Many people have questions regarding the differences between the two most common insect repellents recommended by most resources. These two chemicals are Permethrin and DEET. This additional information will help clarify any questions.
One of the most important differences between DEET and Permethrin is the method of application. For example, Permethrin is applied directly to clothing, while DEET can be applied to the skin and clothing. It is important to remember that DEET is an insect repellant, while Permethrin is an actual insecticide. They work differently and so must be applied differently.
DEET: (chemical name N,N-diethyl-meta-toluamide) is used as the active ingredient in many insect repellents. Insect repellents that contain DEET offer some of the best protection against mosquito bites, but must be frequently applied.

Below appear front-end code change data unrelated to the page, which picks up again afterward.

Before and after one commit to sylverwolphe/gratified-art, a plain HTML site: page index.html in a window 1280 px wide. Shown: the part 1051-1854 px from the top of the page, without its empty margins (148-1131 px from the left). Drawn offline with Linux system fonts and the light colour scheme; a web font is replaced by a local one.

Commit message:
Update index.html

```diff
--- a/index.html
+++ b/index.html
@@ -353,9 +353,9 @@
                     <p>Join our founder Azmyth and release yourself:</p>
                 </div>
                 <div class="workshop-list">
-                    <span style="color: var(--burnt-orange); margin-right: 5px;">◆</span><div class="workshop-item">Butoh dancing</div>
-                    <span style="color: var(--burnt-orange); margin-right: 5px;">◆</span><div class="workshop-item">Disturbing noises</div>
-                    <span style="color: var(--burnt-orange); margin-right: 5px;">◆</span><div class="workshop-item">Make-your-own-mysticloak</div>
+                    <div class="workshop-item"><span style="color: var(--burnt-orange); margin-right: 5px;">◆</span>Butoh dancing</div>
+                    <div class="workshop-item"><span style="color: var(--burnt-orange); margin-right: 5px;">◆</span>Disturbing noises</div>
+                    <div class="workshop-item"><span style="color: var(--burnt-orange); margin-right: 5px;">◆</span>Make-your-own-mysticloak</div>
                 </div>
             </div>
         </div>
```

DEET is designed for direct application to skin and repels insects rather than killing them. Higher concentrations of DEET may have a longer repellent effect; however, concentrations over 50% provide no real added protection.

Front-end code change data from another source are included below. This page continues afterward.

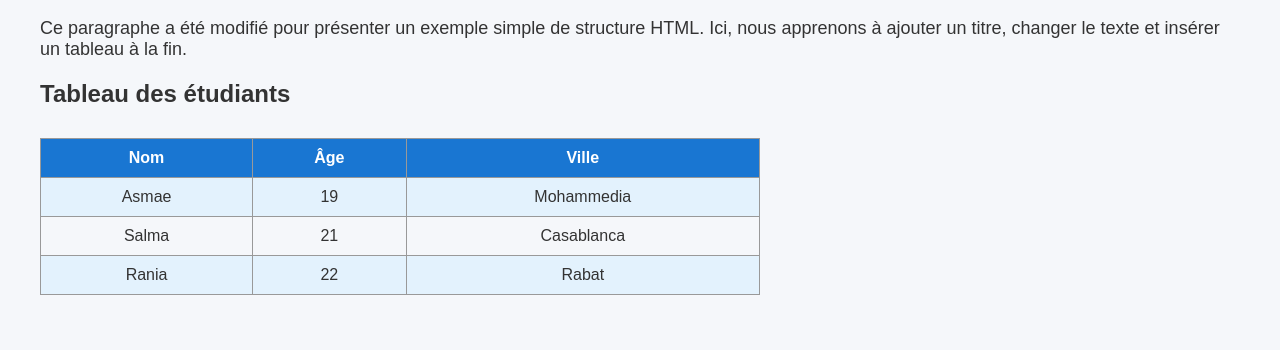
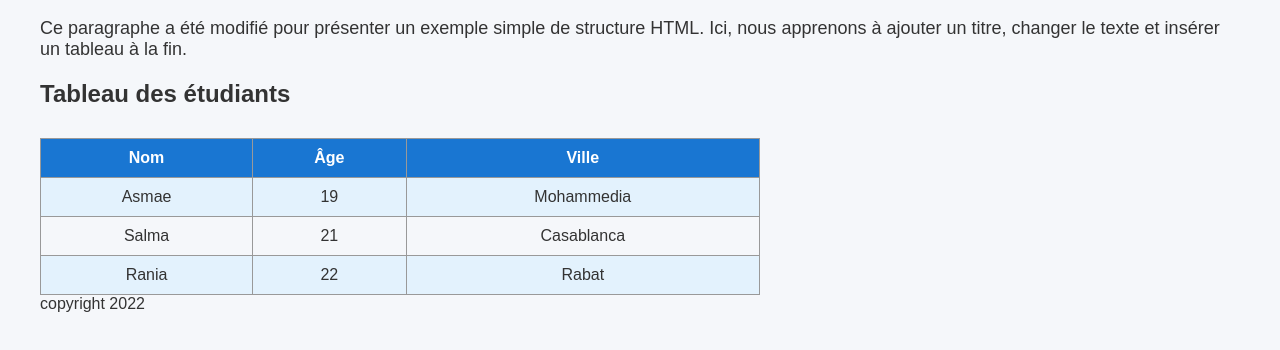
Before and after one commit to Asmae913/activit-6_0, a plain HTML site: page index.html in a window 1280 px wide. Shown: the part 80-430 px from the top of the page. Drawn offline with Linux system fonts and the light colour scheme.

Commit message:
index.html (2)

```diff
--- a/index.html
+++ b/index.html
@@ -71,3 +71,4 @@
 
 </body>
 </html>
+<span>copyright 2022</span>
```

When using DEET containing products, follow these recommendations:
- To apply to face, first spray product onto hands, then rub onto face.
- Use only when outdoors and wash skin with soap and water after coming indoors.
- Use just enough repellent to cover exposed skin and/or clothing. Avoid over-application of the product.
- Do not breathe in, swallow, or get into the eyes (DEET is toxic if swallowed.) Do not put DEET repellent on wounds or broken skin.
Permethrin: an insecticide in the pyrethroid family. Pyrethroids are synthetic chemicals that act like natural extracts from the chrysanthemum flower. Permethrin isn't a repellant, but a powerful insecticide that kills insects on contact.
Permethrin is generally considered safe for human use and most mammals, with one exception. Cats lack an enzyme used to detoxify Permethrin, so it can be toxic to cats.
When using Permethrin, follow these recommendations:
- Don't apply this product to skin.
- Spray permethrin onto clothing, where it bonds tightly to most fabrics and lasts through multiple washings. It's non-staining and has no odor after it dries.
- Do not breathe in, swallow, or get permethrin into the eyes.
DEET and Permethrin are important tools to help protect workers from bites, stings, and vector borne diseases. Your employees must understand the correct use of these two important chemicals. The number and types of diseases one can contract from ticks and mosquitoes, for example, are pretty grim. Yet, through judicious use of these chemicals and proper protective clothing such a long sleeved shirts and long pants one can greatly reduce risks of exposure to these biological hazards.
For additional information on insect repellent use check out this FAQ page from the Centers for Disease Control.